Investing and making a profit has always been a part of human’s life. Since the beginnings of our civilization, smarter and brighter, individuals have been trying to make money on those less enterprising. First legal framework of investing as we know today, was written down in the Hammurabi Codecs approximately 1700 BC. The establishing a means for the pledge of collateral by codifying debtor and creditor rights in regard to pledged land, if the deal was not fulfilled it could end up with a punishment – “an eye for an eye” (Lex talionis)
In the modern economics, an investment is defined as:
“An investment is an asset or item that is purchased with the hope that it will generate income or appreciate in the future. In an economic sense, an investment is the purchase of goods that are not consumed today but are used in the future to create wealth. In finance, an investment is a monetary asset purchased with the idea that the asset will provide income in the future or appreciate and be sold at a higher price.”
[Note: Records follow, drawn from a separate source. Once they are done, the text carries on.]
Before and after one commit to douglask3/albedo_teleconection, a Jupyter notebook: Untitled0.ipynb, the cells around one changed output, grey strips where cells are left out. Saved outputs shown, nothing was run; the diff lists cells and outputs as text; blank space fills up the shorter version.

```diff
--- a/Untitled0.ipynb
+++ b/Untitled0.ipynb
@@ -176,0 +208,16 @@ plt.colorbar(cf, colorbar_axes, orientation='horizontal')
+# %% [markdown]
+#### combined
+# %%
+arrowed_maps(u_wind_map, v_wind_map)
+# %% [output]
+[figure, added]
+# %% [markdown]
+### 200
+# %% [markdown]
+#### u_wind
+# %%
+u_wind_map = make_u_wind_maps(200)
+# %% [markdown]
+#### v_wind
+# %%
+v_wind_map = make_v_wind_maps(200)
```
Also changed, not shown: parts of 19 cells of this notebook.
So are the stocks, considered as one of the greatest tools ever invented for building wealth. It is simple, you purchase shares of a company, make a profit of its appreciation and wait till the firm pays a dividend – Profit-Profit situation. Equities represent a claim on the company’s assets and earnings. As you acquire more stocks, your ownership stake in the company becomes bigger. However, keep in mind that All That Glitters Is Not Gold. Being successful in a stock market requires a further understanding of its principals and common rules. Under no circumstances, do not put all your eggs in one basket, always diversify your portfolio. Remember of the market variation and prices volatility.
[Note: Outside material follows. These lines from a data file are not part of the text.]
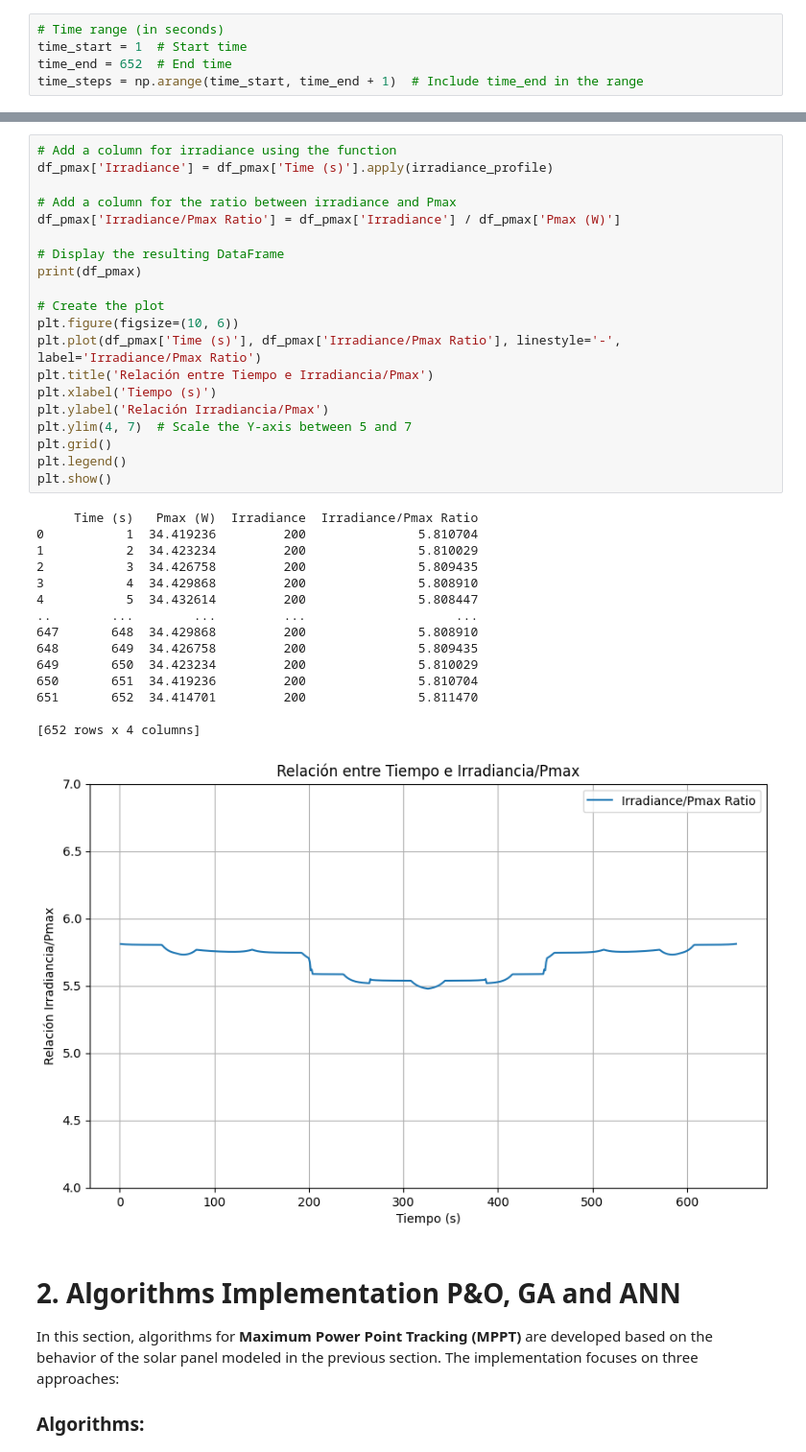
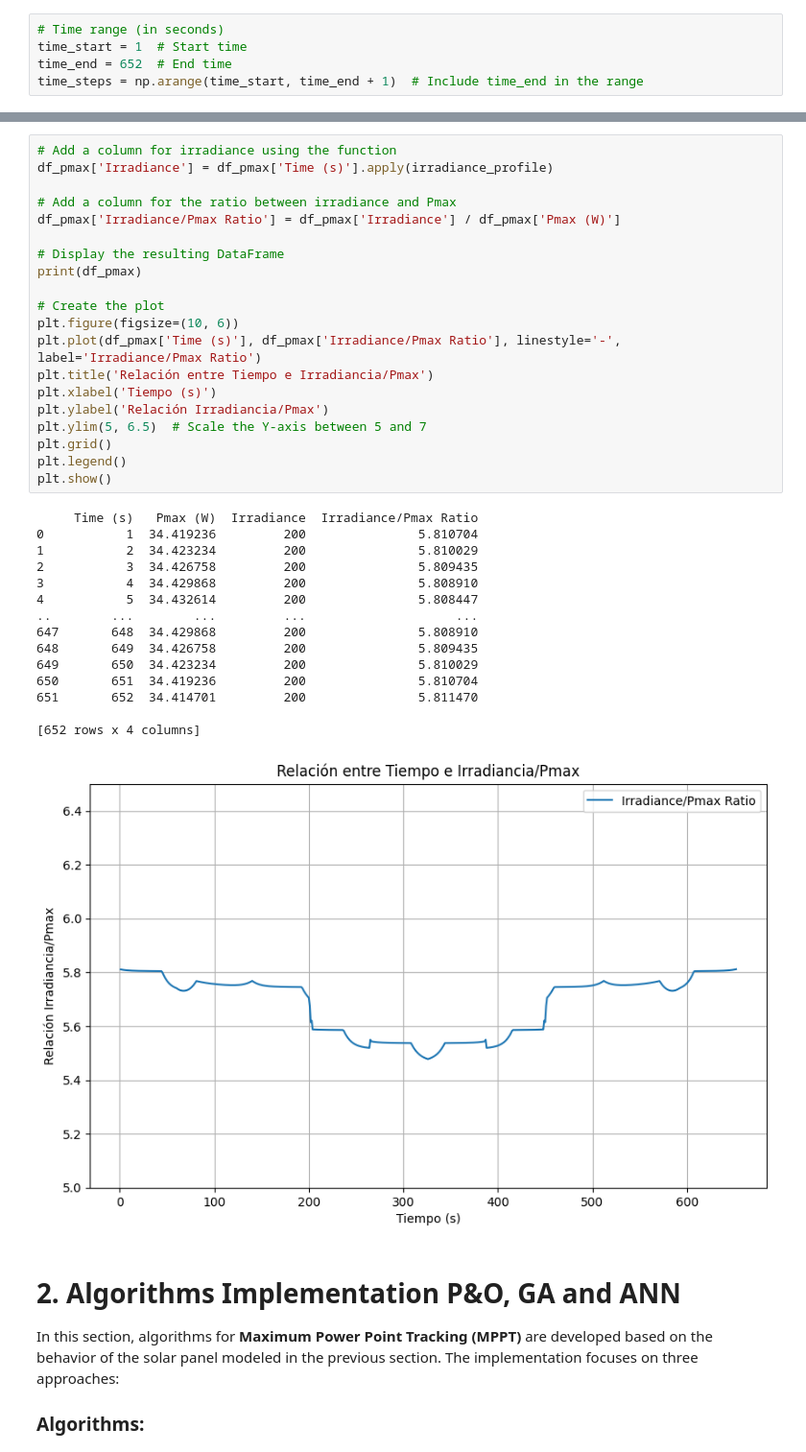
Before and after one commit to BrajanNieto/MPPT_Algorithms, a Jupyter notebook: IA_Fundamentals_Evaluation_MPPT_Algorithms.ipynb, the cells around one changed output, grey strips where cells are left out. Shown at 96% size. Saved outputs shown, nothing was run; the diff lists cells and outputs as text.

```diff
--- a/IA_Fundamentals_Evaluation_MPPT_Algorithms.ipynb
+++ b/IA_Fundamentals_Evaluation_MPPT_Algorithms.ipynb
@@ -815,35 +595,35 @@ df_pmax['Irradiance'] = df_pmax['Time (s)'].apply(irradiance_profile)
 # Add a column for the ratio between irradiance and Pmax
 df_pmax['Irradiance/Pmax Ratio'] = df_pmax['Irradiance'] / df_pmax['Pmax (W)']
 
 # Display the resulting DataFrame
 print(df_pmax)
 
 # Create the plot
 plt.figure(figsize=(10, 6))
 plt.plot(df_pmax['Time (s)'], df_pmax['Irradiance/Pmax Ratio'], linestyle='-', label='Irradiance/Pmax Ratio')
 plt.title('Relación entre Tiempo e Irradiancia/Pmax')
 plt.xlabel('Tiempo (s)')
 plt.ylabel('Relación Irradiancia/Pmax')
-plt.ylim(4, 7)  # Scale the Y-axis between 5 and 7
+plt.ylim(5, 6.5)  # Scale the Y-axis between 5 and 7
 plt.grid()
 plt.legend()
 plt.show()
 # %% [output]
      Time (s)   Pmax (W)  Irradiance  Irradiance/Pmax Ratio
 0           1  34.419236         200               5.810704
 1           2  34.423234         200               5.810029
 2           3  34.426758         200               5.809435
 3           4  34.429868         200               5.808910
 4           5  34.432614         200               5.808447
 ..        ...        ...         ...                    ...
 647       648  34.429868         200               5.808910
 648       649  34.426758         200               5.809435
 649       650  34.423234         200               5.810029
 650       651  34.419236         200               5.810704
 651       652  34.414701         200               5.811470
 
 [652 rows x 4 columns]
-[figure, old version]
+[figure, new version]
 # %% [markdown]
 # **2. Algorithms Implementation  P&O, GA and ANN**
 
```
Also changed, not shown: parts of 13 cells of this notebook.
Going back to dividends, what are they? In simple words, distributions that are declared by a company’s BoD (Board of Directors) and paid to the firm’s equity holders. It is often done if the earnings are fairly high and the company is willing to award their investor and encourage new ones. The rate of which the dividend is paid is based on a per share amount.
The important dates in the cycle of dividends are:
Declaration Date: This is the date the board of directors convenes and announces if the company will pay a dividend.
Ex-Dividend Date: Used to determine entitlement. In the United States, the Stock Exchange customarily sets this date two business days before the record date. Also, the ex-dividend date is the day that the price per share of the stock drops approximately by the amount of the dividend because the purchaser on ex-date will buy the security “without” the dividend. Often named as an Ex-Date.
Record Date: The Company asks the TA (transfer agent) to provide them with a list of stockholders. The firm uses this list to define who will be subjected to the dividend.
Payment Date: The date the actual payment is made. Normally in the United States, it is a set number of weeks following the record date to permit shareholders records to reflect ownership changes. Also known as a Settlement Date.
Here you can find a dividend “life-cycle”, both final and interim:
From a company’s point of view, the regular dividends may indicate that the firm is in a good financial situation and is seeking new investors. In many countries, the income from dividends is treated at a better tax rate than standard income (tax reclaims and refunds). Investors looking for tax-advantaged cash flows may have a look at dividend-paying stocks in order to take advantage of a potential taxation in a favor.
The dividends might be paid in two ways as Cash, a classical one distributed in currency, or Capital in additional shares of a company.
It is common that firms paying the dividends give investors an option to choose either they would go with Income or Capital treatment. Also, there can be done a DRIP to reinvest the cash amount or shares.
Even though at first the dividend process may seem a little bit complicated, but in fact, it is quite simple and happens every day in the markets. Many of the most known companies pay dividends on a regular basis, often monthly, quarterly, half-yearly or yearly.. Once you would be in a position to buy stocks on an exchange, you better check the ex-dates, you don’t want to purchase then just after the distribution, don’t you?